◆ **TASK**: If a record holds a picture, leave the picture out and copy everything else exactly.

▽

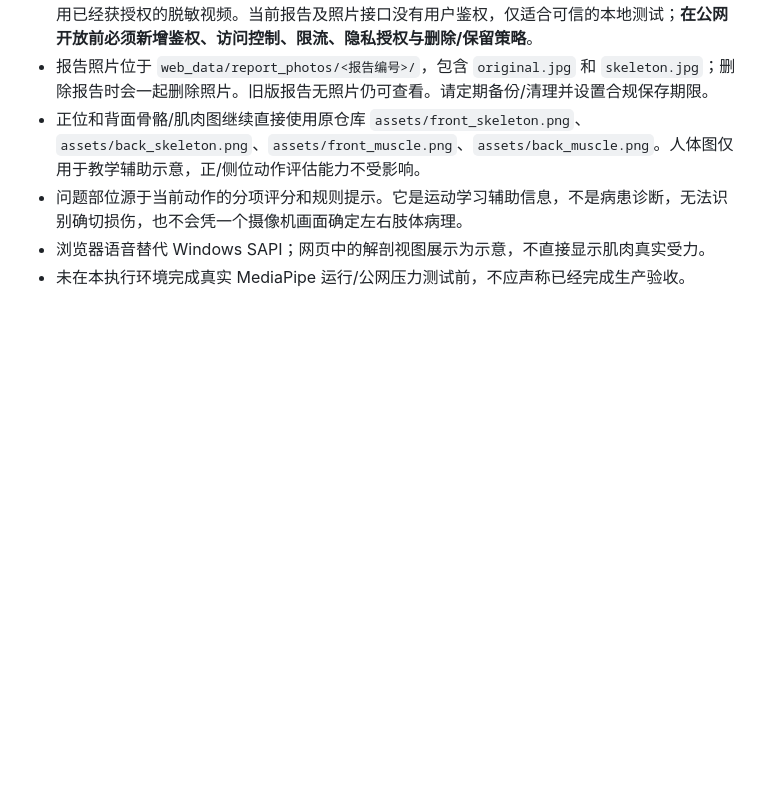
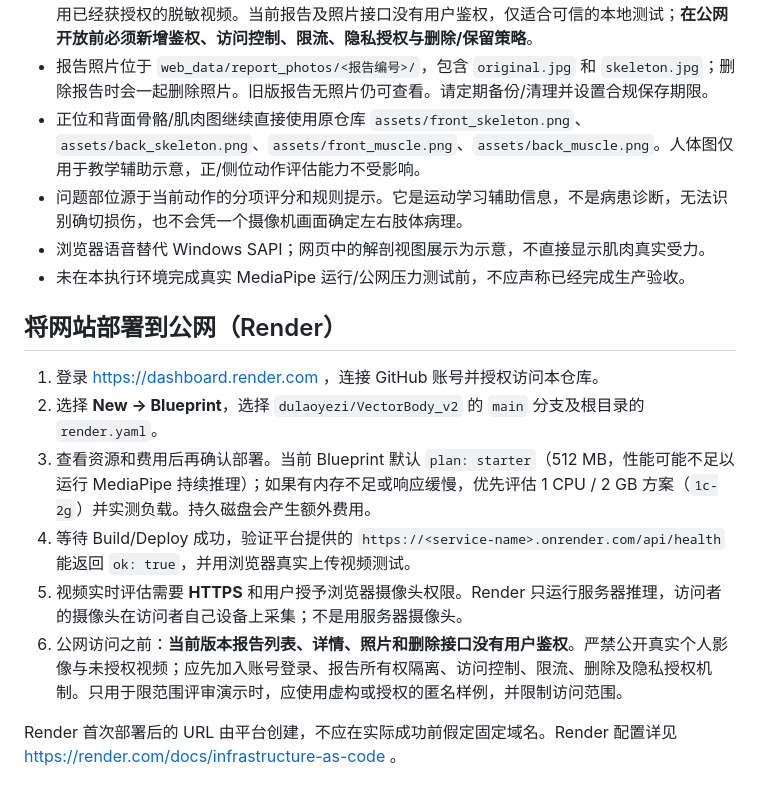
Before and after one commit to dulaoyezi/VectorBody_v2, a Markdown page: README_WEB.md, the part around the change. GitHub-like rendering; blank space fills up the shorter version.

Commit message:
docs(web): explain Render Blueprint deployment and public access risks

```diff
--- a/README_WEB.md
+++ b/README_WEB.md
@@ -50,3 +50,13 @@ Render 之外的 Docker 主机也可使用本文件。若采用多进程/多实
 - 问题部位源于当前动作的分项评分和规则提示。它是运动学习辅助信息，不是病患诊断，无法识别确切损伤，也不会凭一个摄像机画面确定左右肢体病理。
 - 浏览器语音替代 Windows SAPI；网页中的解剖视图展示为示意，不直接显示肌肉真实受力。
 - 未在本执行环境完成真实 MediaPipe 运行/公网压力测试前，不应声称已经完成生产验收。
+## 将网站部署到公网（Render）
+
+1. 登录 https://dashboard.render.com ，连接 GitHub 账号并授权访问本仓库。
+2. 选择 **New → Blueprint**，选择 `dulaoyezi/VectorBody_v2` 的 `main` 分支及根目录的 `render.yaml`。
+3. 查看资源和费用后再确认部署。当前 Blueprint 默认 `plan: starter`（512 MB，性能可能不足以运行 MediaPipe 持续推理）；如果有内存不足或响应缓慢，优先评估 1 CPU / 2 GB 方案（`1c-2g`）并实测负载。持久磁盘会产生额外费用。
+4. 等待 Build/Deploy 成功，验证平台提供的 `https://<service-name>.onrender.com/api/health` 能返回 `ok: true`，并用浏览器真实上传视频测试。
+5. 视频实时评估需要 **HTTPS** 和用户授予浏览器摄像头权限。Render 只运行服务器推理，访问者的摄像头在访问者自己设备上采集；不是用服务器摄像头。
+6. 公网访问之前：**当前版本报告列表、详情、照片和删除接口没有用户鉴权**。严禁公开真实个人影像与未授权视频；应先加入账号登录、报告所有权隔离、访问控制、限流、删除及隐私授权机制。只用于限范围评审演示时，应使用虚构或授权的匿名样例，并限制访问范围。
+
+Render 首次部署后的 URL 由平台创建，不应在实际成功前假定固定域名。Render 配置详见 https://render.com/docs/infrastructure-as-code 。
```
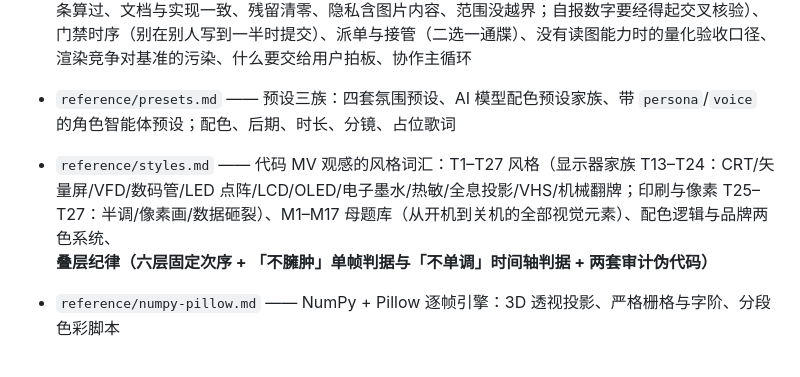
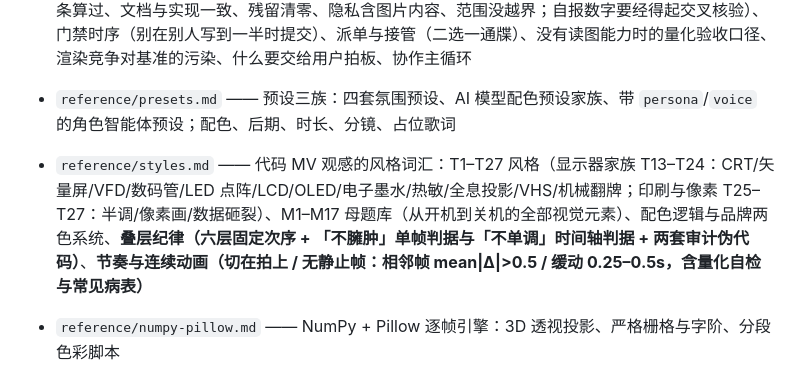
Before and after one commit to ayst-z/music-code-mv, a Markdown page: skill/SKILL.md, the part around the change. Drawn GitHub-style.

```diff
--- a/skill/SKILL.md
+++ b/skill/SKILL.md
@@ -352,7 +352,7 @@ Requires Node.js, Google Chrome (or Edge) and ffmpeg. In this workspace they are
 - `reference/authoring.md` —— **创作对接实操指南**：从空工作区到成片的完整命令序列（逐条实跑）、Chrome vs NumPy 引擎怎么选、预设怎么挑、TTS 配音顺序、联系表怎么读、常见报错与修法
 - `reference/teamwork.md` —— **团队协作与工作规则**：**分工**（组队判据：写入文件集合不相交；范围与禁区模板；git 由 lead 统一执行）、**讨论**（先交草案+数字预算拿放行，提问带选项与代价，反对要说清风险，放行留痕，草案一改下游全改）、**自审**（交活前七条打勾：门禁真跑过、数字可复算、边界逐条算过、文档与实现一致、残留清零、隐私含图片内容、范围没越界；自报数字要经得起交叉核验）、门禁时序（别在别人写到一半时提交）、派单与接管（二选一通牒）、没有读图能力时的量化验收口径、渲染竞争对基准的污染、什么要交给用户拍板、协作主循环
 - `reference/presets.md` —— 预设三族：四套氛围预设、AI 模型配色预设家族、带 `persona`/`voice` 的角色智能体预设；配色、后期、时长、分镜、占位歌词
-- `reference/styles.md` —— 代码 MV 观感的风格词汇：T1–T27 风格（显示器家族 T13–T24：CRT/矢量屏/VFD/数码管/LED 点阵/LCD/OLED/电子墨水/热敏/全息投影/VHS/机械翻牌；印刷与像素 T25–T27：半调/像素画/数据砸裂）、M1–M17 母题库（从开机到关机的全部视觉元素）、配色逻辑与品牌两色系统、**叠层纪律（六层固定次序 + 「不臃肿」单帧判据与「不单调」时间轴判据 + 两套审计伪代码）**
+- `reference/styles.md` —— 代码 MV 观感的风格词汇：T1–T27 风格（显示器家族 T13–T24：CRT/矢量屏/VFD/数码管/LED 点阵/LCD/OLED/电子墨水/热敏/全息投影/VHS/机械翻牌；印刷与像素 T25–T27：半调/像素画/数据砸裂）、M1–M17 母题库（从开机到关机的全部视觉元素）、配色逻辑与品牌两色系统、**叠层纪律（六层固定次序 + 「不臃肿」单帧判据与「不单调」时间轴判据 + 两套审计伪代码）**、**节奏与连续动画（切在拍上 / 无静止帧：相邻帧 mean|Δ|>0.5 / 缓动 0.25–0.5s，含量化自检与常见病表）**
 - `reference/numpy-pillow.md` —— NumPy + Pillow 逐帧引擎：3D 透视投影、严格栅格与字阶、分段色彩脚本
 - `reference/techniques.md` —— 确定性渲染、Chrome flag、截帧、编码
 - `reference/threejs.md` —— 怎么加 Three.js 镜头；预设 → Three.js 镜头逻辑的关联表
```
Also changed, not shown: skill/reference/styles.md (+38 -0 lines).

△

◆ **SOLUTION TO THIS EXERCISE**:
Before and after one commit to dulaoyezi/VectorBody_v2, a Markdown page: README_WEB.md, the part around the change. GitHub-like rendering; blank space fills up the shorter version.

Commit message:
docs(web): explain Render Blueprint deployment and public access risks

```diff
--- a/README_WEB.md
+++ b/README_WEB.md
@@ -50,3 +50,13 @@ Render 之外的 Docker 主机也可使用本文件。若采用多进程/多实
 - 问题部位源于当前动作的分项评分和规则提示。它是运动学习辅助信息，不是病患诊断，无法识别确切损伤，也不会凭一个摄像机画面确定左右肢体病理。
 - 浏览器语音替代 Windows SAPI；网页中的解剖视图展示为示意，不直接显示肌肉真实受力。
 - 未在本执行环境完成真实 MediaPipe 运行/公网压力测试前，不应声称已经完成生产验收。
+## 将网站部署到公网（Render）
+
+1. 登录 https://dashboard.render.com ，连接 GitHub 账号并授权访问本仓库。
+2. 选择 **New → Blueprint**，选择 `dulaoyezi/VectorBody_v2` 的 `main` 分支及根目录的 `render.yaml`。
+3. 查看资源和费用后再确认部署。当前 Blueprint 默认 `plan: starter`（512 MB，性能可能不足以运行 MediaPipe 持续推理）；如果有内存不足或响应缓慢，优先评估 1 CPU / 2 GB 方案（`1c-2g`）并实测负载。持久磁盘会产生额外费用。
+4. 等待 Build/Deploy 成功，验证平台提供的 `https://<service-name>.onrender.com/api/health` 能返回 `ok: true`，并用浏览器真实上传视频测试。
+5. 视频实时评估需要 **HTTPS** 和用户授予浏览器摄像头权限。Render 只运行服务器推理，访问者的摄像头在访问者自己设备上采集；不是用服务器摄像头。
+6. 公网访问之前：**当前版本报告列表、详情、照片和删除接口没有用户鉴权**。严禁公开真实个人影像与未授权视频；应先加入账号登录、报告所有权隔离、访问控制、限流、删除及隐私授权机制。只用于限范围评审演示时，应使用虚构或授权的匿名样例，并限制访问范围。
+
+Render 首次部署后的 URL 由平台创建，不应在实际成功前假定固定域名。Render 配置详见 https://render.com/docs/infrastructure-as-code 。
```
Before and after one commit to ayst-z/music-code-mv, a Markdown page: skill/SKILL.md, the part around the change. Drawn GitHub-style.

```diff
--- a/skill/SKILL.md
+++ b/skill/SKILL.md
@@ -352,7 +352,7 @@ Requires Node.js, Google Chrome (or Edge) and ffmpeg. In this workspace they are
 - `reference/authoring.md` —— **创作对接实操指南**：从空工作区到成片的完整命令序列（逐条实跑）、Chrome vs NumPy 引擎怎么选、预设怎么挑、TTS 配音顺序、联系表怎么读、常见报错与修法
 - `reference/teamwork.md` —— **团队协作与工作规则**：**分工**（组队判据：写入文件集合不相交；范围与禁区模板；git 由 lead 统一执行）、**讨论**（先交草案+数字预算拿放行，提问带选项与代价，反对要说清风险，放行留痕，草案一改下游全改）、**自审**（交活前七条打勾：门禁真跑过、数字可复算、边界逐条算过、文档与实现一致、残留清零、隐私含图片内容、范围没越界；自报数字要经得起交叉核验）、门禁时序（别在别人写到一半时提交）、派单与接管（二选一通牒）、没有读图能力时的量化验收口径、渲染竞争对基准的污染、什么要交给用户拍板、协作主循环
 - `reference/presets.md` —— 预设三族：四套氛围预设、AI 模型配色预设家族、带 `persona`/`voice` 的角色智能体预设；配色、后期、时长、分镜、占位歌词
-- `reference/styles.md` —— 代码 MV 观感的风格词汇：T1–T27 风格（显示器家族 T13–T24：CRT/矢量屏/VFD/数码管/LED 点阵/LCD/OLED/电子墨水/热敏/全息投影/VHS/机械翻牌；印刷与像素 T25–T27：半调/像素画/数据砸裂）、M1–M17 母题库（从开机到关机的全部视觉元素）、配色逻辑与品牌两色系统、**叠层纪律（六层固定次序 + 「不臃肿」单帧判据与「不单调」时间轴判据 + 两套审计伪代码）**
+- `reference/styles.md` —— 代码 MV 观感的风格词汇：T1–T27 风格（显示器家族 T13–T24：CRT/矢量屏/VFD/数码管/LED 点阵/LCD/OLED/电子墨水/热敏/全息投影/VHS/机械翻牌；印刷与像素 T25–T27：半调/像素画/数据砸裂）、M1–M17 母题库（从开机到关机的全部视觉元素）、配色逻辑与品牌两色系统、**叠层纪律（六层固定次序 + 「不臃肿」单帧判据与「不单调」时间轴判据 + 两套审计伪代码）**、**节奏与连续动画（切在拍上 / 无静止帧：相邻帧 mean|Δ|>0.5 / 缓动 0.25–0.5s，含量化自检与常见病表）**
 - `reference/numpy-pillow.md` —— NumPy + Pillow 逐帧引擎：3D 透视投影、严格栅格与字阶、分段色彩脚本
 - `reference/techniques.md` —— 确定性渲染、Chrome flag、截帧、编码
 - `reference/threejs.md` —— 怎么加 Three.js 镜头；预设 → Three.js 镜头逻辑的关联表
```
Also changed, not shown: skill/reference/styles.md (+38 -0 lines).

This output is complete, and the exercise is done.